Frankenstein in Baghdad by Ahmed Saadawi

20 years ago, Elisha, a resident of the Baghdad district of Bataween, said goodbye to her son Daniel who was conscripted against his will under the old regime. He never came back. But Elisha thinks he will return someday. The elderly woman, an Eastern Orthodox Christian, talks to her icon of Saint George, Read more...

Read More

How to Do Culture

It’s the holiday season as I’m writing, and a lot of families are hitting cultural venues that they wouldn’t pay much attention to otherwise. I know when I was a regular church member, that was a while back, our rector would approach the seasonal increase in our church attendance with a certain Read more...

Read More

Faith Fox by Jane Gardam

Faith Fox by Jane Gardam is the perfect holiday read, even if you’re a secular person like me and reach for the antacid when you read anything sentimental. If you’re religious, even if only once a year, then you’ll find in Faith Fox a clear-eyed, entertaining read, worthy by far of a BBC production, Read more...

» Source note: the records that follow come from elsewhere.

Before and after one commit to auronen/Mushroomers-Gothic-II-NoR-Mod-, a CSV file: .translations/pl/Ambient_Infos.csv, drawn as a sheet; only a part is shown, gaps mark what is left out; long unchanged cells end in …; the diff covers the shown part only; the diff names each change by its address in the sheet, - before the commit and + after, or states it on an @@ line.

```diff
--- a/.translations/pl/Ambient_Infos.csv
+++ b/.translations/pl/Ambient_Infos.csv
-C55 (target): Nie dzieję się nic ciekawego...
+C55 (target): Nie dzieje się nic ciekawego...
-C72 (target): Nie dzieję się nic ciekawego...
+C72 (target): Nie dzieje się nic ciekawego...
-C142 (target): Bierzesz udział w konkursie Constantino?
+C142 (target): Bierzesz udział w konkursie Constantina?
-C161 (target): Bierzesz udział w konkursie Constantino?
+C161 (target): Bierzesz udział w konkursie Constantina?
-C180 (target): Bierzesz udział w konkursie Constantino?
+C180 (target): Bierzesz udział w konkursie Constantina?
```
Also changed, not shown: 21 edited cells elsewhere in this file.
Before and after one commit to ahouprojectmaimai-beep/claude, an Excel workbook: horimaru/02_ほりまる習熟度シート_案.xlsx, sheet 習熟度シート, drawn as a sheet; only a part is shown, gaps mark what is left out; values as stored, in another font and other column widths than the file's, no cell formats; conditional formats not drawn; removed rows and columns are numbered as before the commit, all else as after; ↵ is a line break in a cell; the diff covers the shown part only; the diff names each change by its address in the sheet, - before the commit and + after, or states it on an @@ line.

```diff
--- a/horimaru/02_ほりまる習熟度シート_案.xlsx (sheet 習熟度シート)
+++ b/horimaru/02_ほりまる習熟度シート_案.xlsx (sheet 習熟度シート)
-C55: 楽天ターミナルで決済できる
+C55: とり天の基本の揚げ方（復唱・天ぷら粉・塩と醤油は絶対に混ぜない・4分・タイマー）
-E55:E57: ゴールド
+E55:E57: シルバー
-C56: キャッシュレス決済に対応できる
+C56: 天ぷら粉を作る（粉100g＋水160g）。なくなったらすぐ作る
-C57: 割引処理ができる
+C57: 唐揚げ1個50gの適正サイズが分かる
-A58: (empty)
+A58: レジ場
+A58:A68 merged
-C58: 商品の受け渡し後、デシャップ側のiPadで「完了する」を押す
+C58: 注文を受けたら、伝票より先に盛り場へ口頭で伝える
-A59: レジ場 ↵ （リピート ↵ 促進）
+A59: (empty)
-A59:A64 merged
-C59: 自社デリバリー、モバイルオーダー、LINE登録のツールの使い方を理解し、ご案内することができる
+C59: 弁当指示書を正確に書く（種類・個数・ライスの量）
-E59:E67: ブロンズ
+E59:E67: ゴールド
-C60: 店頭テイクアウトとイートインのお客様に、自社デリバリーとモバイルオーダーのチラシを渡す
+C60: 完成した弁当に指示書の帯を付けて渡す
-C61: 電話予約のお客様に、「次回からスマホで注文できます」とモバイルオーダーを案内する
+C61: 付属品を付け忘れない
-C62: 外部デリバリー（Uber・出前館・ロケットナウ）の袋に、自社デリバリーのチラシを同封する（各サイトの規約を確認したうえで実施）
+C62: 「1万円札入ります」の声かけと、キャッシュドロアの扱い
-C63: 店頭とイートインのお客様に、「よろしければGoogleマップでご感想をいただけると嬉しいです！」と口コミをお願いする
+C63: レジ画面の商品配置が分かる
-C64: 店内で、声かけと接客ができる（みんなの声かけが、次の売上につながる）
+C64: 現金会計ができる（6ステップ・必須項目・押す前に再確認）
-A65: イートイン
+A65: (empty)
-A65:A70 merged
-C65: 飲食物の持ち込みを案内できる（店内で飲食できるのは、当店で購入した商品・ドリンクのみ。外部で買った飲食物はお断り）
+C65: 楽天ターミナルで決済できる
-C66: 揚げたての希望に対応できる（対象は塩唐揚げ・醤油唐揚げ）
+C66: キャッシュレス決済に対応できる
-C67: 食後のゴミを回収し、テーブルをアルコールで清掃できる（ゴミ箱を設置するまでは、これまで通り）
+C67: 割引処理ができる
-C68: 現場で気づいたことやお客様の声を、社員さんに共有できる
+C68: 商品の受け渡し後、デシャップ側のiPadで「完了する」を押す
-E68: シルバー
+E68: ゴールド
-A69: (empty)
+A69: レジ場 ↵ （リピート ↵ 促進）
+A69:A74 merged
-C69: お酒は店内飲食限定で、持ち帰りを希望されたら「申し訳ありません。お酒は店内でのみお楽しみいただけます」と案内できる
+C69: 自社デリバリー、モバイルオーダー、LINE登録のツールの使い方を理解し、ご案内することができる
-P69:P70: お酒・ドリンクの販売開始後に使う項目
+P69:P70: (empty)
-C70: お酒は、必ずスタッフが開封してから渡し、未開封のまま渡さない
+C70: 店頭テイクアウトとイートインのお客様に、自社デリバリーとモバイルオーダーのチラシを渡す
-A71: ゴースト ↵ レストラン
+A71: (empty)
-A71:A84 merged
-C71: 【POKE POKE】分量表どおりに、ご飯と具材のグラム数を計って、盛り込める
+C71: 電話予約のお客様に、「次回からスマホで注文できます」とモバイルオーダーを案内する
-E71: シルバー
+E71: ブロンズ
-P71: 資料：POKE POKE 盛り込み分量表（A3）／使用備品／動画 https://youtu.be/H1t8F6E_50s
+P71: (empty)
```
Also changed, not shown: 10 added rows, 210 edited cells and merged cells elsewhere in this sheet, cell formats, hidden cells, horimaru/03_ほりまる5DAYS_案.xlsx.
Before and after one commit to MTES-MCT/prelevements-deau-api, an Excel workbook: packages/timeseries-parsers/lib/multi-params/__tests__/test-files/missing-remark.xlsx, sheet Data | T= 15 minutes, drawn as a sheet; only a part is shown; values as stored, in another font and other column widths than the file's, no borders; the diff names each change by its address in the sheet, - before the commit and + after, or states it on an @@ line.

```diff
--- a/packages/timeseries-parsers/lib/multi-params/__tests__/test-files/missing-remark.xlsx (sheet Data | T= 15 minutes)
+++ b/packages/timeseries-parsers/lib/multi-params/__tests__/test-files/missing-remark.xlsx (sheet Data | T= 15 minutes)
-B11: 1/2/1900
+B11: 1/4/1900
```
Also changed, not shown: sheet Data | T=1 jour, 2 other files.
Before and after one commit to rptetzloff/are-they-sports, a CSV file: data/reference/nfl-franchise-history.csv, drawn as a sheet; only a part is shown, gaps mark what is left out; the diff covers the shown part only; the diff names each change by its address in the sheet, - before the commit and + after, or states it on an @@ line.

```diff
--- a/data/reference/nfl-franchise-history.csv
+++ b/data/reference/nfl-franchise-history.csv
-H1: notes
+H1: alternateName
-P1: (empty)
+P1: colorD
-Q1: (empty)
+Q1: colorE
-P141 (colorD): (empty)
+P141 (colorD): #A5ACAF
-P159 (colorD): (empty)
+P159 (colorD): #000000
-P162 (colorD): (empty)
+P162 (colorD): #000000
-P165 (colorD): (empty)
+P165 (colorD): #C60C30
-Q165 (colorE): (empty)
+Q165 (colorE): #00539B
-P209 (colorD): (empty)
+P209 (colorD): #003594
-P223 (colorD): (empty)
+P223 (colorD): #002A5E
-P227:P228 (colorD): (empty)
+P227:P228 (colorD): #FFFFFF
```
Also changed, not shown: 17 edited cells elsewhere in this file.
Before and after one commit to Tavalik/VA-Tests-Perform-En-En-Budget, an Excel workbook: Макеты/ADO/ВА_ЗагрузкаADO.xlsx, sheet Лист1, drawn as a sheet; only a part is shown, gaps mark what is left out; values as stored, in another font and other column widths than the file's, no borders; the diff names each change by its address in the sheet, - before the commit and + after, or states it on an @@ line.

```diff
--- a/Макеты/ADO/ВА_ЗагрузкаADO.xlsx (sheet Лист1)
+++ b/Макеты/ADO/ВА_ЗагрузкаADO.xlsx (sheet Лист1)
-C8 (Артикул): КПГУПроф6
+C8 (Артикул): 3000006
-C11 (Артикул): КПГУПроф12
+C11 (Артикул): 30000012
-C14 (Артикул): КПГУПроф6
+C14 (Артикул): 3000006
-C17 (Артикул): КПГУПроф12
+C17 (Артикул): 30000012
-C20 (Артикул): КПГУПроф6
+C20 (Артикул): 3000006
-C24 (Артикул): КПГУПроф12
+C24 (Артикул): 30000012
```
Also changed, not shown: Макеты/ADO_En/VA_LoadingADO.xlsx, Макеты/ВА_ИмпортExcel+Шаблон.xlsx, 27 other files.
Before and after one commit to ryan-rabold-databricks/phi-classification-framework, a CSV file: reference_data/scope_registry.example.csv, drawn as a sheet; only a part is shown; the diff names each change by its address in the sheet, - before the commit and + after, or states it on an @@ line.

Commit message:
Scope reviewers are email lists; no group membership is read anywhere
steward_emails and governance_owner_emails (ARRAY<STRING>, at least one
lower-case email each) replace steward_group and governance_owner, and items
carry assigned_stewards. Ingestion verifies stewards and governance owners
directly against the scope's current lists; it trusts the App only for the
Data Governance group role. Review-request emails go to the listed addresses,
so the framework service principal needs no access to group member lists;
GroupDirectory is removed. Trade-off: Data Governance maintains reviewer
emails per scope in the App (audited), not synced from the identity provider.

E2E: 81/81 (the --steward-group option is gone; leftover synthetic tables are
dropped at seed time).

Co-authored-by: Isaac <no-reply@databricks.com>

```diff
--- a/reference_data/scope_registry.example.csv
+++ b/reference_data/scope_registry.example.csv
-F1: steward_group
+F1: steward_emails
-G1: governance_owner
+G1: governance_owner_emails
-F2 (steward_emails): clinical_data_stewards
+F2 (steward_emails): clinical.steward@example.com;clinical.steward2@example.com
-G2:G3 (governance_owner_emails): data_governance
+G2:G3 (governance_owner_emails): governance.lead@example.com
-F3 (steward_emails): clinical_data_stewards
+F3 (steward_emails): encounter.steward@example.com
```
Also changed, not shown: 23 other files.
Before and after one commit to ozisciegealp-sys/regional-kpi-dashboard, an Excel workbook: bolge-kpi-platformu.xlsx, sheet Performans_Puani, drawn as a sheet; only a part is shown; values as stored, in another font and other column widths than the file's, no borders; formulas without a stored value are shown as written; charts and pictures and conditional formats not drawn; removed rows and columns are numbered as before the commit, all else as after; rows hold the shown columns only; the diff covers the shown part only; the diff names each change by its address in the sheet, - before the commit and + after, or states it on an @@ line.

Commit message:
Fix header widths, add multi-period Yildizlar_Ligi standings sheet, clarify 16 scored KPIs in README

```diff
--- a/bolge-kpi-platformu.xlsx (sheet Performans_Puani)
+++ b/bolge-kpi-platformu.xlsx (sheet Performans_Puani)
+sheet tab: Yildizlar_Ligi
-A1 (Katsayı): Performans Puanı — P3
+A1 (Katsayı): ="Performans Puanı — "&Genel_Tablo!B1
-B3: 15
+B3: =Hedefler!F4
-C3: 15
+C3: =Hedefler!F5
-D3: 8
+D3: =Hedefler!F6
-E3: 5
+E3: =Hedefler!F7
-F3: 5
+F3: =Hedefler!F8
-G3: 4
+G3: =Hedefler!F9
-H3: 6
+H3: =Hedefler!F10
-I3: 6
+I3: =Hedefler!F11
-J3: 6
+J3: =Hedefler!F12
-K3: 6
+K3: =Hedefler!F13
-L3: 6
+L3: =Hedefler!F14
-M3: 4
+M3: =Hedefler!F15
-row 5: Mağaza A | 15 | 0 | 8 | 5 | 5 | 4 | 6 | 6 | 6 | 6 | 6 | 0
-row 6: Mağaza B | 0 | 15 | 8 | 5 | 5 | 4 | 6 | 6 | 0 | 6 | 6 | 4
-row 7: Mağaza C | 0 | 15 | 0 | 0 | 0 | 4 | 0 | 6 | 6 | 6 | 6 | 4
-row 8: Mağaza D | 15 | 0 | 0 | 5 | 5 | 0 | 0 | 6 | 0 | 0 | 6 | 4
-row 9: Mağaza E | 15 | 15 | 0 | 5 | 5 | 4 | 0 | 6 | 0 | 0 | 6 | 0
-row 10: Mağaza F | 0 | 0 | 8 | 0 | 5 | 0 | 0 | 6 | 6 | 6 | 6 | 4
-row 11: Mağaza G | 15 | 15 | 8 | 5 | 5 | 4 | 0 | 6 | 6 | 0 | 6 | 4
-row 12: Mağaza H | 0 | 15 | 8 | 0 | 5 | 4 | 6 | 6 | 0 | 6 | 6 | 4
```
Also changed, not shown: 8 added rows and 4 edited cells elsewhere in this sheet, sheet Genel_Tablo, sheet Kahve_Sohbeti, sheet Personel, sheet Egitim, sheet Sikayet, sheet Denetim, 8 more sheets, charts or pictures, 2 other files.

Read More

Mrs. Osmond by John Banville

Henry James’ Portrait of a Lady, an early work, was published in book form in 1881 after being serialized the previous year. John Banville’s sequel, Mrs. Osmond, will be published in the U.S. in November. In Portrait of a Lady, Isabel Archer, a newly affluent young woman, determined to remain Read more...

Read More

The Underground Railroad by Colson Whitehead

This is the third of my readings from the 2017 Man Booker longlist, including the winner, Lincoln in the Bardo and Exit West. I didn’t intend to read three “fantasy” novels in a row; the Man Booker jury had more to do with that than I did. Contemporary fiction still divides itself between realist Read more...

Read More

Strangler Bob by Denis Johnson

'Strangler Bob', in the Oct 23rd New Yorker is as perfect and satisfying a short story, a prison tale, as I’ve read. but it starts out with a technical challenge that nearly led me to reject it: first person narration by an adolescent. First person narration is matchless in its immediacy but the Read more...

Read More

Exit West by Mohsin Hamid

The impact of Mohsin Hamid’s new novel, shortlisted for the Man Booker, depends on the fulcrum of global migration and displacement. As the title Exit West implies, that movement is westward towards Europe and the Western Hemisphere. No one, or almost no one, is exiting east, and the implication of Read more...

Read More

Follow Us